Operating in a dramatic tone similar to that of his debut film, “Winter Solstice,” but with lackluster results, writer-director Josh Sternfeld’s routine “Meskada” uneasily merges crime drama, police procedural and social commentary in a potentially serious depiction of schisms in contemporary rural America. Pic, which opened in limited release Dec. 3, is a nonstarter for fledgling distrib Red Flag Releasing (which bought the pic out of the Tribeca fest), though recognizable indie names Nick Stahl, Norman Reedus and Jonathan Tucker, along with “Twilight” hunk Kellan Lutz, could boost vid biz.During a botched home robbery in the upscale New York burg of Hilliard, longtime friends Eddie (Lutz) and Shane (Tucker) are involved in the accidental killing of the young son of Meskada County Commission member Allison (Laura Benanti). Like Eddie and Shane, local detective Noah (Stahl, cast against type) hails from the down-and-out town of Caswell, where his investigation with co-sleuth Leslie (Rachel Nichols) clashes with the locals.
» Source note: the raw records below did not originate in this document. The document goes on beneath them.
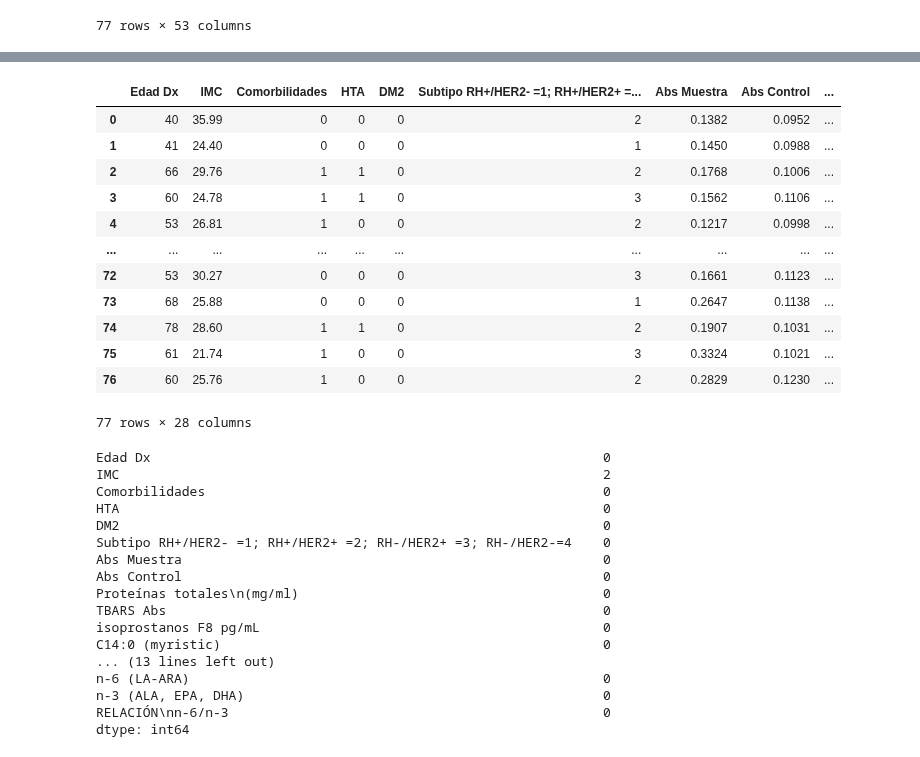
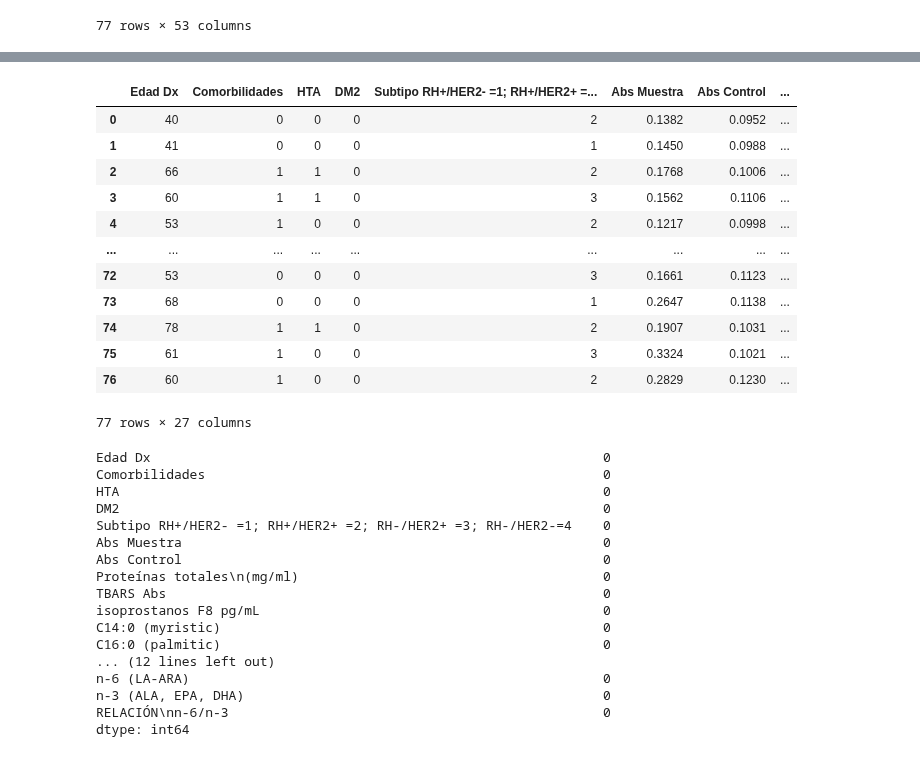
Before and after one commit to 08benja08p/Proyecto_LICD, a Jupyter notebook: Jorge/exploracion.ipynb, the cells around one changed output, grey strips where cells are left out. Saved outputs shown, nothing was run; the diff lists cells and outputs as text; code cells hidden in the pictures.

```diff
--- a/Jorge/exploracion.ipynb
+++ b/Jorge/exploracion.ipynb
@@ -53,31 +104,30 @@ dtype: int64
 # %%
-col = ['Codigo ', 'Codigos', 'Codigo actual', 'Código \ninterno', 'RAN', 'RAL', 'RAN/RAL', 'GrupoRH+1 RH-0',
+col = ['Codigo ', 'Codigos', 'Codigo actual', 'Código \ninterno', 'IMC', 'RAN', 'RAL', 'RAN/RAL', 'GrupoRH+1 RH-0',
        'subtipo TN con RE<10', 'GH core', 'GH bp', 'KI67 core (%)', 'KI67 biopsia (%)', 'LN (Si=1; No=0)', 'Etapa',
        'RCB cat', 'Score RCB', 'RPC (1=Sí; 0=No)', 'Abs. Corregida', 'Prot. Carbonilada \n(nmol/ml)', 'Contenido de Carbonilos (nmol/mg)',
        '*La corrección por proteínas es opcional\n(Destacada en amarillo)', 'TBARS MDA (µM)', 'n-3 (EPA + DHA)', 'RELACIÓN\n ARA/EPA+DHA']
 # %%
-data = df.drop(columns=col, errors='ignore')
+df = df.drop(columns=col, errors='ignore')
 
-data
+df
 # %% [output]
-|  | Edad Dx | IMC | Comorbilidades | HTA | DM2 | Subtipo RH+/HER2- =1; RH+/HER2+ =... | Abs Muestra | Abs Control | ... |
-| 0 | 40 | 35.99 | 0 | 0 | 0 | 2 | 0.1382 | 0.0952 | ... |
-| 1 | 41 | 24.40 | 0 | 0 | 0 | 1 | 0.1450 | 0.0988 | ... |
-| 2 | 66 | 29.76 | 1 | 1 | 0 | 2 | 0.1768 | 0.1006 | ... |
-| 3 | 60 | 24.78 | 1 | 1 | 0 | 3 | 0.1562 | 0.1106 | ... |
-| 4 | 53 | 26.81 | 1 | 0 | 0 | 2 | 0.1217 | 0.0998 | ... |
-| ... | ... | ... | ... | ... | ... | ... | ... | ... | ... |
-| 72 | 53 | 30.27 | 0 | 0 | 0 | 3 | 0.1661 | 0.1123 | ... |
-| 73 | 68 | 25.88 | 0 | 0 | 0 | 1 | 0.2647 | 0.1138 | ... |
-| 74 | 78 | 28.60 | 1 | 1 | 0 | 2 | 0.1907 | 0.1031 | ... |
-| 75 | 61 | 21.74 | 1 | 0 | 0 | 3 | 0.3324 | 0.1021 | ... |
-| 76 | 60 | 25.76 | 1 | 0 | 0 | 2 | 0.2829 | 0.1230 | ... |
+|  | Edad Dx | Comorbilidades | HTA | DM2 | Subtipo RH+/HER2- =1; RH+/HER2+ =... | Abs Muestra | Abs Control | ... |
+| 0 | 40 | 0 | 0 | 0 | 2 | 0.1382 | 0.0952 | ... |
+| 1 | 41 | 0 | 0 | 0 | 1 | 0.1450 | 0.0988 | ... |
+| 2 | 66 | 1 | 1 | 0 | 2 | 0.1768 | 0.1006 | ... |
+| 3 | 60 | 1 | 1 | 0 | 3 | 0.1562 | 0.1106 | ... |
+| 4 | 53 | 1 | 0 | 0 | 2 | 0.1217 | 0.0998 | ... |
+| ... | ... | ... | ... | ... | ... | ... | ... | ... |
+| 72 | 53 | 0 | 0 | 0 | 3 | 0.1661 | 0.1123 | ... |
+| 73 | 68 | 0 | 0 | 0 | 1 | 0.2647 | 0.1138 | ... |
+| 74 | 78 | 1 | 1 | 0 | 2 | 0.1907 | 0.1031 | ... |
+| 75 | 61 | 1 | 0 | 0 | 3 | 0.3324 | 0.1021 | ... |
+| 76 | 60 | 1 | 0 | 0 | 2 | 0.2829 | 0.1230 | ... |
-77 rows × 28 columns
+77 rows × 27 columns
 # %%
-data.isna().sum()
+df.isna().sum()
 # %% [output]
 Edad Dx                                                          0
-IMC                                                              2
 Comorbilidades                                                   0
 HTA                                                              0
 DM2                                                              0
@@ -88,7 +138,8 @@ Proteínas totales\n(mg/ml)                                       0
 TBARS Abs                                                        0
 isoprostanos F8 pg/mL                                            0
 C14:0 (myristic)                                                 0
-... (13 lines left out)
+C16:0 (palmitic)                                                 0
+... (12 lines left out)
 n-6 (LA-ARA)                                                     0
 n-3 (ALA, EPA, DHA)                                              0
 RELACIÓN\nn-6/n-3                                                0
```
Also changed, not shown: parts of 21 cells of this notebook.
Procedural matters are handled judiciously if conventionally, while dialogue is stuck in a TV-style rut, and the sense of class warfare isn’t worked into the narrative until well into the playing time.